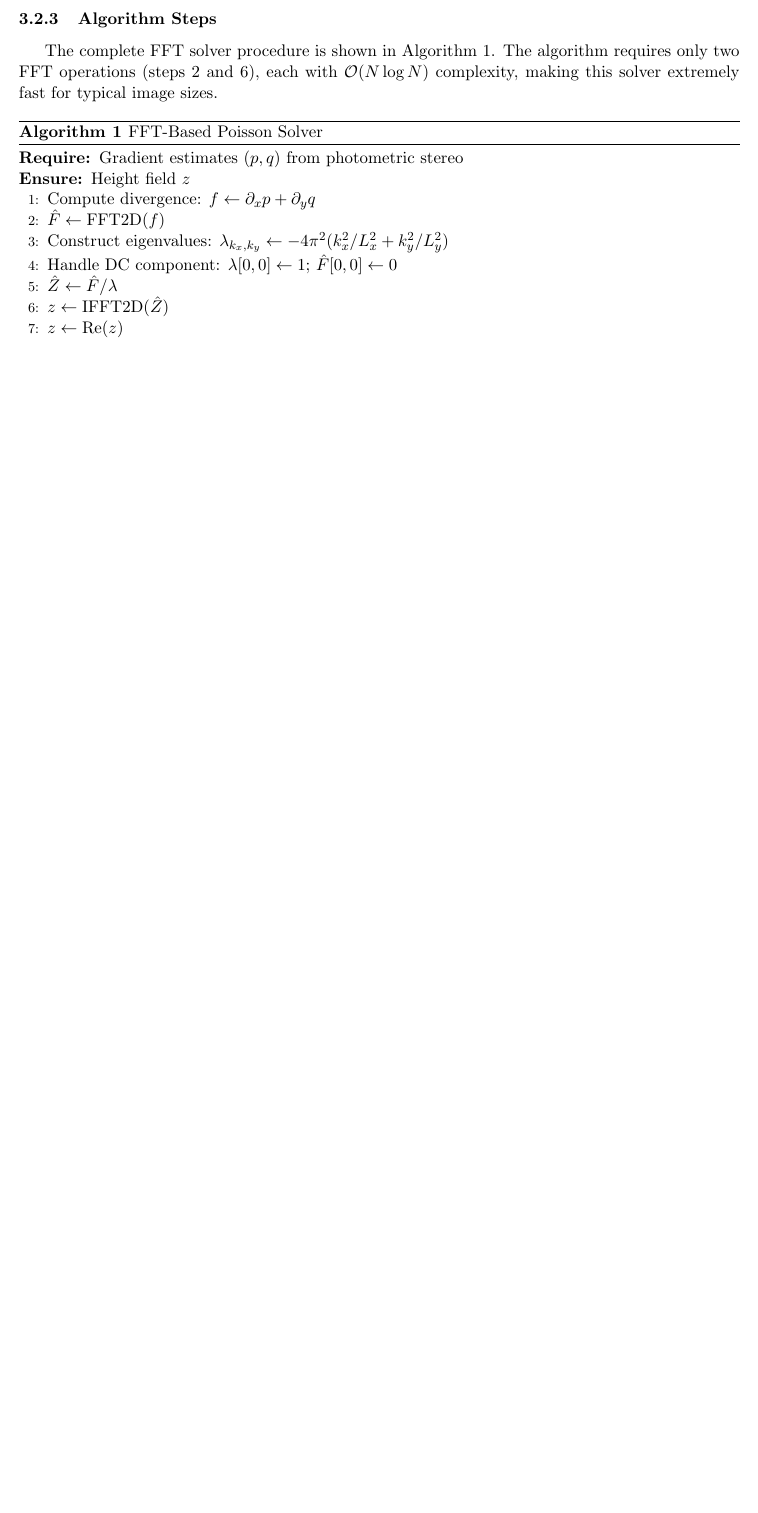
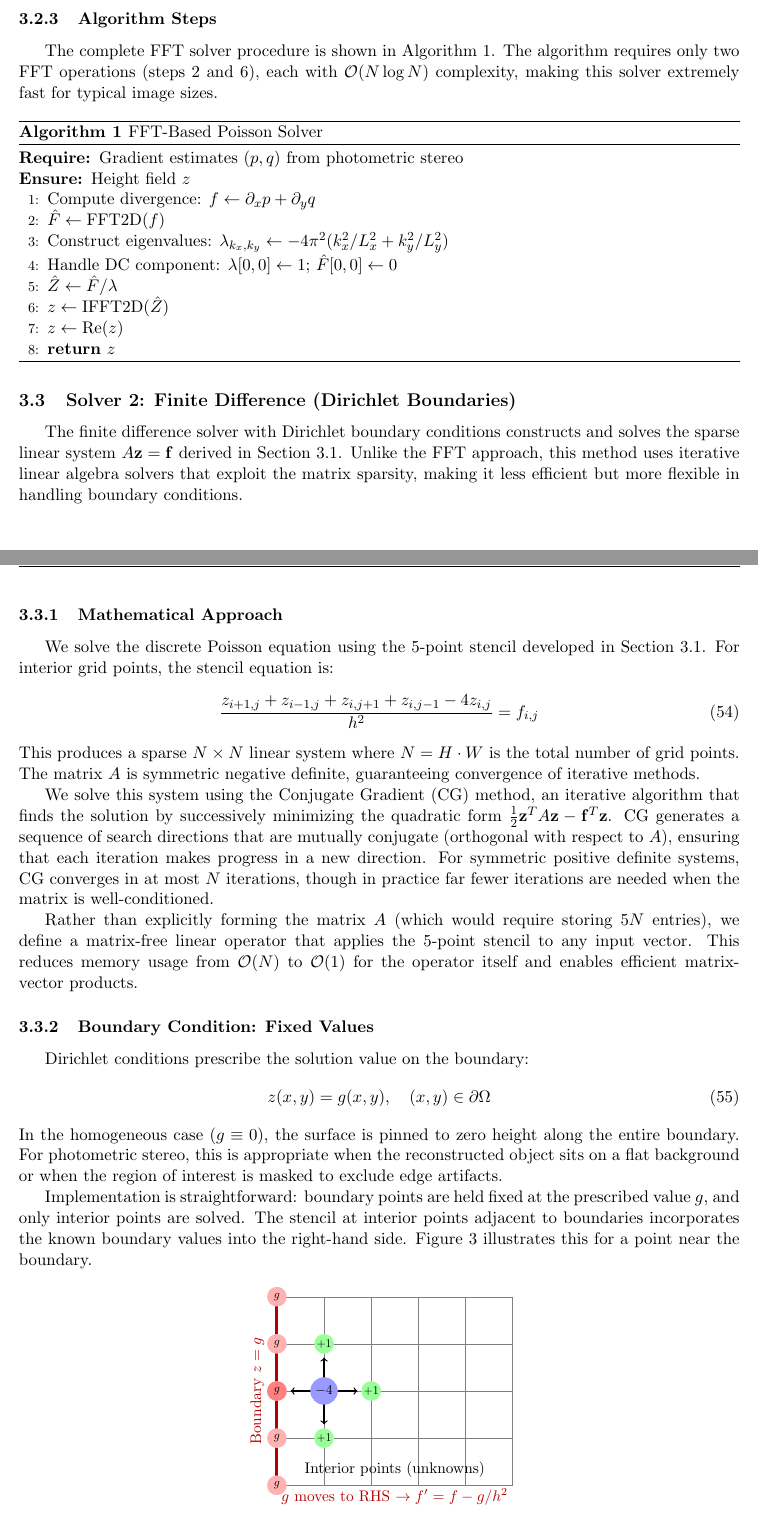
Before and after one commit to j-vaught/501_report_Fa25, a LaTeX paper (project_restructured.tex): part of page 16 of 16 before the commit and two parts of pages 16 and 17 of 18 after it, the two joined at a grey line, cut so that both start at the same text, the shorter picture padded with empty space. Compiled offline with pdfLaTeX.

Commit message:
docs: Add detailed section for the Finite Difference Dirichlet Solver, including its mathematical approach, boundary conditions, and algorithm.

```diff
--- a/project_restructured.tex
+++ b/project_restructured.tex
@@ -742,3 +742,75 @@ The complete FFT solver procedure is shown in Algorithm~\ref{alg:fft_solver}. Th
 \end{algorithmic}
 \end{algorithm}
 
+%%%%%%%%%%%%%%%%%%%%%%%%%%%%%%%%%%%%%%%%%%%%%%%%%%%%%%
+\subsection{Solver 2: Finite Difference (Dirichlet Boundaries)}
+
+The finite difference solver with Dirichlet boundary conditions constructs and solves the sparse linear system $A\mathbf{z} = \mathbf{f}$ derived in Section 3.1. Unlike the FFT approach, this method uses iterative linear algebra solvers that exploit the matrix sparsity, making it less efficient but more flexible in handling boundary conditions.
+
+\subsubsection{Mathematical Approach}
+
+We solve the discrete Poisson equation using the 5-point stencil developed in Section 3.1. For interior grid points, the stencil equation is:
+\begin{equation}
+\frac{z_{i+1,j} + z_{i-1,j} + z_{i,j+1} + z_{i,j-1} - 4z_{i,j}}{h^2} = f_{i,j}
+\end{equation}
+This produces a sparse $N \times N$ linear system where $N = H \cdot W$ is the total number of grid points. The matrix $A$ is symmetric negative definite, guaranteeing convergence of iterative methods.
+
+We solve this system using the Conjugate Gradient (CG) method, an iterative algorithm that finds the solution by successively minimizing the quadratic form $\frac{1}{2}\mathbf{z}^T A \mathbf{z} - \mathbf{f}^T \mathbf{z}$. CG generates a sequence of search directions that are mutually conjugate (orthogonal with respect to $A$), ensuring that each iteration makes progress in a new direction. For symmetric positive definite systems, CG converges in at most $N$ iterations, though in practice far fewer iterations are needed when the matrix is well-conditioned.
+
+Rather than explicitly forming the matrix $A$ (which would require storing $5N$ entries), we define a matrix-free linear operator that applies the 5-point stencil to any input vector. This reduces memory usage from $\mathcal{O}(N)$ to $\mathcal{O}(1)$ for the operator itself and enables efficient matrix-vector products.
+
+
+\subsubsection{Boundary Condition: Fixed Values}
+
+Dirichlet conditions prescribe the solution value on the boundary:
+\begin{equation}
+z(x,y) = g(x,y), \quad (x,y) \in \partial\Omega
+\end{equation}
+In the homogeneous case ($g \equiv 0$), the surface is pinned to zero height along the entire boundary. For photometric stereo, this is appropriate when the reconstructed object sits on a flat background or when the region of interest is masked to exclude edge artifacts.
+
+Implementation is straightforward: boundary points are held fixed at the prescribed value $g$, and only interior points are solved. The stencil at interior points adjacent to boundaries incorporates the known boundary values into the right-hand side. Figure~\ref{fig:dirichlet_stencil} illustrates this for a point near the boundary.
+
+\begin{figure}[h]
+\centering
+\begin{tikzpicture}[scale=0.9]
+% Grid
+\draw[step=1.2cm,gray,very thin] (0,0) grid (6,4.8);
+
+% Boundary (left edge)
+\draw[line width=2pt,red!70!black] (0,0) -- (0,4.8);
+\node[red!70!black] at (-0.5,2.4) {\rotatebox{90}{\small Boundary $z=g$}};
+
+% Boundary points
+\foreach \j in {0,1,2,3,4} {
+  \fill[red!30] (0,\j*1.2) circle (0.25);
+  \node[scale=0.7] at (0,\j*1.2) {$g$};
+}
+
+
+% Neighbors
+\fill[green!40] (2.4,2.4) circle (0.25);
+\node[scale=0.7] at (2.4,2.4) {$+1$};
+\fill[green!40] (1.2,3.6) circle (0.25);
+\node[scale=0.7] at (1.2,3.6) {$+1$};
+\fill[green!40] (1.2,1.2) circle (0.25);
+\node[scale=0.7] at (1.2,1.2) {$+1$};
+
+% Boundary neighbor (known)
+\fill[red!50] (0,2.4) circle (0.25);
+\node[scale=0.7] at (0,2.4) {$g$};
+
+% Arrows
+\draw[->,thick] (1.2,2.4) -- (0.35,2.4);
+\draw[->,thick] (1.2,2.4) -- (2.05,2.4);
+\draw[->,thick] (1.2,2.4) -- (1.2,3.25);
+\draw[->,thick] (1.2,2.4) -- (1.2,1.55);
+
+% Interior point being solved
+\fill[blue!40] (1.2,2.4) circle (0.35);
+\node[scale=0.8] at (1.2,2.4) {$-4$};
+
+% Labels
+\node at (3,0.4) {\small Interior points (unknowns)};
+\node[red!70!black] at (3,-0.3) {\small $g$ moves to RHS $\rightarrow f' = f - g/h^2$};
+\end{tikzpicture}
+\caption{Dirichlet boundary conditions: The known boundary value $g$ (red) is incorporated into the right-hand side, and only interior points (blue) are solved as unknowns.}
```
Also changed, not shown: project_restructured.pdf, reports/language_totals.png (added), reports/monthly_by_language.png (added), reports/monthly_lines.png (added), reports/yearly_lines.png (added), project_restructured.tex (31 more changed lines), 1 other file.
* * * *
(Work order): A faithful copy of all the entries is required, pictures excluded.

(Exercise solution):
Before and after one commit to j-vaught/501_report_Fa25, a LaTeX paper (project_restructured.tex): part of page 16 of 16 before the commit and two parts of pages 16 and 17 of 18 after it, the two joined at a grey line, cut so that both start at the same text, the shorter picture padded with empty space. Compiled offline with pdfLaTeX.

Commit message:
docs: Add detailed section for the Finite Difference Dirichlet Solver, including its mathematical approach, boundary conditions, and algorithm.

```diff
--- a/project_restructured.tex
+++ b/project_restructured.tex
@@ -742,3 +742,75 @@ The complete FFT solver procedure is shown in Algorithm~\ref{alg:fft_solver}. Th
 \end{algorithmic}
 \end{algorithm}
 
+%%%%%%%%%%%%%%%%%%%%%%%%%%%%%%%%%%%%%%%%%%%%%%%%%%%%%%
+\subsection{Solver 2: Finite Difference (Dirichlet Boundaries)}
+
+The finite difference solver with Dirichlet boundary conditions constructs and solves the sparse linear system $A\mathbf{z} = \mathbf{f}$ derived in Section 3.1. Unlike the FFT approach, this method uses iterative linear algebra solvers that exploit the matrix sparsity, making it less efficient but more flexible in handling boundary conditions.
+
+\subsubsection{Mathematical Approach}
+
+We solve the discrete Poisson equation using the 5-point stencil developed in Section 3.1. For interior grid points, the stencil equation is:
+\begin{equation}
+\frac{z_{i+1,j} + z_{i-1,j} + z_{i,j+1} + z_{i,j-1} - 4z_{i,j}}{h^2} = f_{i,j}
+\end{equation}
+This produces a sparse $N \times N$ linear system where $N = H \cdot W$ is the total number of grid points. The matrix $A$ is symmetric negative definite, guaranteeing convergence of iterative methods.
+
+We solve this system using the Conjugate Gradient (CG) method, an iterative algorithm that finds the solution by successively minimizing the quadratic form $\frac{1}{2}\mathbf{z}^T A \mathbf{z} - \mathbf{f}^T \mathbf{z}$. CG generates a sequence of search directions that are mutually conjugate (orthogonal with respect to $A$), ensuring that each iteration makes progress in a new direction. For symmetric positive definite systems, CG converges in at most $N$ iterations, though in practice far fewer iterations are needed when the matrix is well-conditioned.
+
+Rather than explicitly forming the matrix $A$ (which would require storing $5N$ entries), we define a matrix-free linear operator that applies the 5-point stencil to any input vector. This reduces memory usage from $\mathcal{O}(N)$ to $\mathcal{O}(1)$ for the operator itself and enables efficient matrix-vector products.
+
+
+\subsubsection{Boundary Condition: Fixed Values}
+
+Dirichlet conditions prescribe the solution value on the boundary:
+\begin{equation}
+z(x,y) = g(x,y), \quad (x,y) \in \partial\Omega
+\end{equation}
+In the homogeneous case ($g \equiv 0$), the surface is pinned to zero height along the entire boundary. For photometric stereo, this is appropriate when the reconstructed object sits on a flat background or when the region of interest is masked to exclude edge artifacts.
+
+Implementation is straightforward: boundary points are held fixed at the prescribed value $g$, and only interior points are solved. The stencil at interior points adjacent to boundaries incorporates the known boundary values into the right-hand side. Figure~\ref{fig:dirichlet_stencil} illustrates this for a point near the boundary.
+
+\begin{figure}[h]
+\centering
+\begin{tikzpicture}[scale=0.9]
+% Grid
+\draw[step=1.2cm,gray,very thin] (0,0) grid (6,4.8);
+
+% Boundary (left edge)
+\draw[line width=2pt,red!70!black] (0,0) -- (0,4.8);
+\node[red!70!black] at (-0.5,2.4) {\rotatebox{90}{\small Boundary $z=g$}};
+
+% Boundary points
+\foreach \j in {0,1,2,3,4} {
+  \fill[red!30] (0,\j*1.2) circle (0.25);
+  \node[scale=0.7] at (0,\j*1.2) {$g$};
+}
+
+
+% Neighbors
+\fill[green!40] (2.4,2.4) circle (0.25);
+\node[scale=0.7] at (2.4,2.4) {$+1$};
+\fill[green!40] (1.2,3.6) circle (0.25);
+\node[scale=0.7] at (1.2,3.6) {$+1$};
+\fill[green!40] (1.2,1.2) circle (0.25);
+\node[scale=0.7] at (1.2,1.2) {$+1$};
+
+% Boundary neighbor (known)
+\fill[red!50] (0,2.4) circle (0.25);
+\node[scale=0.7] at (0,2.4) {$g$};
+
+% Arrows
+\draw[->,thick] (1.2,2.4) -- (0.35,2.4);
+\draw[->,thick] (1.2,2.4) -- (2.05,2.4);
+\draw[->,thick] (1.2,2.4) -- (1.2,3.25);
+\draw[->,thick] (1.2,2.4) -- (1.2,1.55);
+
+% Interior point being solved
+\fill[blue!40] (1.2,2.4) circle (0.35);
+\node[scale=0.8] at (1.2,2.4) {$-4$};
+
+% Labels
+\node at (3,0.4) {\small Interior points (unknowns)};
+\node[red!70!black] at (3,-0.3) {\small $g$ moves to RHS $\rightarrow f' = f - g/h^2$};
+\end{tikzpicture}
+\caption{Dirichlet boundary conditions: The known boundary value $g$ (red) is incorporated into the right-hand side, and only interior points (blue) are solved as unknowns.}
```
Also changed, not shown: project_restructured.pdf, reports/language_totals.png (added), reports/monthly_by_language.png (added), reports/monthly_lines.png (added), reports/yearly_lines.png (added), project_restructured.tex (31 more changed lines), 1 other file.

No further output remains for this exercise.